To modern readers, of course, Ireland’s forgeries seem ludicrously unconvincing, and it’s hard to understand how anybody was ever taken in. The whole thing is a gigantic exercise in wishful thinking—surely Shakespeare’s archive must survive somewhere? surely no one would have thrown it away?—which says more about the eighteenth-century veneration for literary relics than it does about seventeenth-century archival practices.
That doesn’t mean that they are now worthless, however. The significance of the “Shakespeare Library” should not be underestimated—after all, these are a critical part of the Original Forgeries.5 The deception could only be sustained as long as nobody looked too closely at any of the individual items, and in order to ensure that they didn’t, Ireland effectively had to manufacture an entire literary archive. The books weren’t just an afterthought; they were crucial to the illusion of overwhelming quantity that Ireland sought to create.
It was also something of an innovation for Ireland to focus on marginalia as a source of literary evidence. He didn’t understand early modern methods of annotation. As a result, his attempts to forge Shakespeare’s marginal notes have much more in common with the eighteenth- and nineteenth-century marginalia that Heather Jackson discusses in Romantic Readers (2005). But he realized what modern scholars only rediscovered in the past decade or so, that we can learn a lot from marginalia about the way that early modern readers engaged with books.
Ireland’s annotations may not have anything to tell us about Shakespeare, but they have a great deal to tell us about William Henry Ireland. If you happen to know of other books from Ireland’s Shakespeare Library lurking in other institutions, we would love to hear about them in the comments.
ARNOLD HUNT is a Curator of Manuscripts at the British Library, and also teaches on the MA course in Early Modern English Literature at King’s College London, in association with the London Shakespeare Centre (http://www.shakespeare.kcl.ac.uk/).
- We are very grateful to Carl Berkhout for supplying this information about the content of the catalogue. [↩]
- “I also wrote manuscript notes on books to about the number of fifty, all of which I gave to my father,” (Authentic Account). [↩]

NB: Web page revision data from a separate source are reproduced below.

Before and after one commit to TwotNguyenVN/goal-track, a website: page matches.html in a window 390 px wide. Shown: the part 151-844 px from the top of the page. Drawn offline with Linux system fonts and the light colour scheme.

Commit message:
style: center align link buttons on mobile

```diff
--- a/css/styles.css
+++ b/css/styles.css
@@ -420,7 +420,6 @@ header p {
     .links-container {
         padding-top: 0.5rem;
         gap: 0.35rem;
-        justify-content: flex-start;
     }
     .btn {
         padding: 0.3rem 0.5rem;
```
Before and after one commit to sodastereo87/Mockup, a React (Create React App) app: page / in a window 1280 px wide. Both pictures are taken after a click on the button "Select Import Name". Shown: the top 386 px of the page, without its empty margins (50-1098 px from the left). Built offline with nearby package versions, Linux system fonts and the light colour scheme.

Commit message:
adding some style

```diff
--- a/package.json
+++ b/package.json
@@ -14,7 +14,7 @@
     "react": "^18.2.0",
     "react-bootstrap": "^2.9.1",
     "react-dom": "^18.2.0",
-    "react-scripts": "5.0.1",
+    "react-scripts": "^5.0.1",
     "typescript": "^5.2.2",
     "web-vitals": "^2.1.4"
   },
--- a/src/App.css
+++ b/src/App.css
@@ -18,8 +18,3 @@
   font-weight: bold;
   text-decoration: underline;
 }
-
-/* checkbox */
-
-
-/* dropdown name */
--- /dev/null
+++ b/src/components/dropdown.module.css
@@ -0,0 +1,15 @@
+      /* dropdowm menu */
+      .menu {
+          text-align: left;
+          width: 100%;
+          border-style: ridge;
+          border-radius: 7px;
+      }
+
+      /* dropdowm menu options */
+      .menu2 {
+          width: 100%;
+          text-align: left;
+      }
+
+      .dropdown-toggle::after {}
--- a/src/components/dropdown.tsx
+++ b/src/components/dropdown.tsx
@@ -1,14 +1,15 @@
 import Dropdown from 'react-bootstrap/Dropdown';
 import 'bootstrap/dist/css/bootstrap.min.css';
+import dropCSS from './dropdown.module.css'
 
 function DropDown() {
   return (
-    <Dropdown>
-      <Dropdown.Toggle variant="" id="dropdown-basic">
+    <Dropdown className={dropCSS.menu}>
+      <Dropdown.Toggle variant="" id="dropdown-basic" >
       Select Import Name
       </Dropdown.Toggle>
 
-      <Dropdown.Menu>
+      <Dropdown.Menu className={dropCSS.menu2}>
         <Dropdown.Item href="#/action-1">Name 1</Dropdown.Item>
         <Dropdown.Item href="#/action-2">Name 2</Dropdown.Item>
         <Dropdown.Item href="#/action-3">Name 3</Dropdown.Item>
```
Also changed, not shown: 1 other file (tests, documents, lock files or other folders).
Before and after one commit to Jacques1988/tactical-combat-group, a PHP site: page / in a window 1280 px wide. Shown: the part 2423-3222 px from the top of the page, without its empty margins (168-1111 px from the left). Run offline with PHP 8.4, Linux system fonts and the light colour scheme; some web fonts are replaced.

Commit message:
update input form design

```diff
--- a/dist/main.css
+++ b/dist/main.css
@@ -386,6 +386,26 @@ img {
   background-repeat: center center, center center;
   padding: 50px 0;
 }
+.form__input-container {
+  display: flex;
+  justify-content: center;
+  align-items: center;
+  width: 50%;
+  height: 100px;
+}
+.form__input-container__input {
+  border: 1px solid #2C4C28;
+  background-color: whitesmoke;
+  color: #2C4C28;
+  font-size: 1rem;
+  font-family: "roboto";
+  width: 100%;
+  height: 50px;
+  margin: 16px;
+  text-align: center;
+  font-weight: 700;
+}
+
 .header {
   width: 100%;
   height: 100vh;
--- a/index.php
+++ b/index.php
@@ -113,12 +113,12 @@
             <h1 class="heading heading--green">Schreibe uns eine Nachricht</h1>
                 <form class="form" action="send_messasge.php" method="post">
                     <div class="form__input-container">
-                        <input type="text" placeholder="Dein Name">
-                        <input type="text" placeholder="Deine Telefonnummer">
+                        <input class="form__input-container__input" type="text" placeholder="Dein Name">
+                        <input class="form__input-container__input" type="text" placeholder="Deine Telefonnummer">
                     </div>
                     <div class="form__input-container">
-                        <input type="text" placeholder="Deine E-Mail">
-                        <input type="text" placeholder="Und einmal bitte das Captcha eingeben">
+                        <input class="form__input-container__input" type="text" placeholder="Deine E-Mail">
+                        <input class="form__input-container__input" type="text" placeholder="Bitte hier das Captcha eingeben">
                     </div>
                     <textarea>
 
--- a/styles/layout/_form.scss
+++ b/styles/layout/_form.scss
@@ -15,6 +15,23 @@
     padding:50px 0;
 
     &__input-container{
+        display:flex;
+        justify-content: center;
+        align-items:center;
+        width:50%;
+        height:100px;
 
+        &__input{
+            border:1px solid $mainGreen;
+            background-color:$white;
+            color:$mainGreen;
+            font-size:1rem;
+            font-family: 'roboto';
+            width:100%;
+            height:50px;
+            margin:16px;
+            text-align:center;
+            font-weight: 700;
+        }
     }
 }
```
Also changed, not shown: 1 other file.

- “In order to augment the bulk of the Shaksperian papers, I had recourse to the introducing of volumes and tracts (to about the number of eighty), containing notes written in the disguised hand, while on the title-page of each appeared the signature of William Shakspeare; by which I meant to infer that the books in question had originally been in the possession of our bard” (Confessions, p. 194). [↩]
- We appreciate the assistance of Arthur Freeman and Jack Lynch in citing copies in other institutions. [↩]
- Most of the rest of the Original Forgeries (in contrast to the post-discovery copies of forgeries that Ireland made) has recently been rediscovered at Harvard. See Arthur Freeman’s expanded TLS article on this subject. [↩]